▶ _TASK TO COMPLETE_: What lines of the data below include the word "README"? Report them by copying each.

▶ _RECORDED DATA_:
* * * *
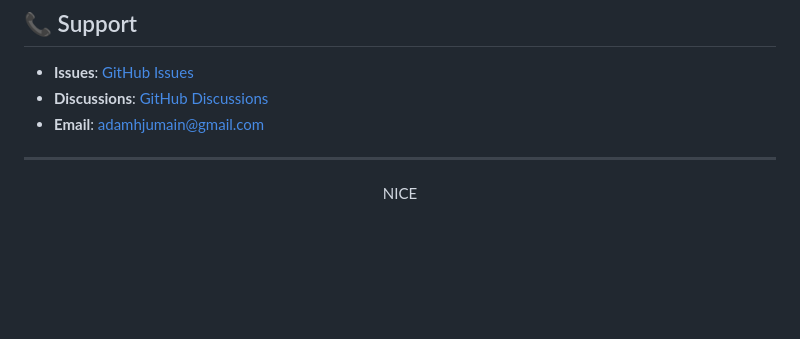
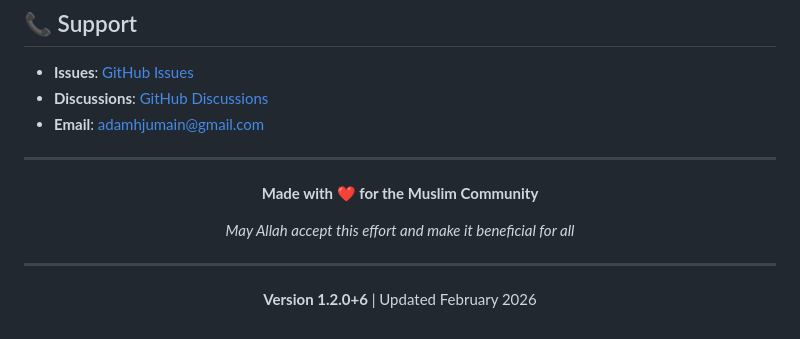
Before and after one commit to adamnymy/waqaffelda_apk, a Markdown page: README.md, the part around one of its changes. Rendered like a GitHub page; blank space fills up the shorter version.

```diff
--- a/README.md
+++ b/README.md
@@ -230,6 +272,12 @@ This project is licensed under the MIT License - see the [LICENSE](LICENSE) file
 
 <div align="center">
 
-NICE
+**Made with ❤️ for the Muslim Community**
+
+*May Allah accept this effort and make it beneficial for all*
+
+---
+
+**Version 1.2.0+6** | Updated February 2026
 
 </div>
```
Also changed, not shown: other parts of README.md (+70 -28 lines).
* * * *
▶ _FINISHED TASK_:
Before and after one commit to adamnymy/waqaffelda_apk, a Markdown page: README.md, the part around one of its changes. Rendered like a GitHub page; blank space fills up the shorter version.
--- a/README.md
+++ b/README.md
Also changed, not shown: other parts of README.md (+70 -28 lines).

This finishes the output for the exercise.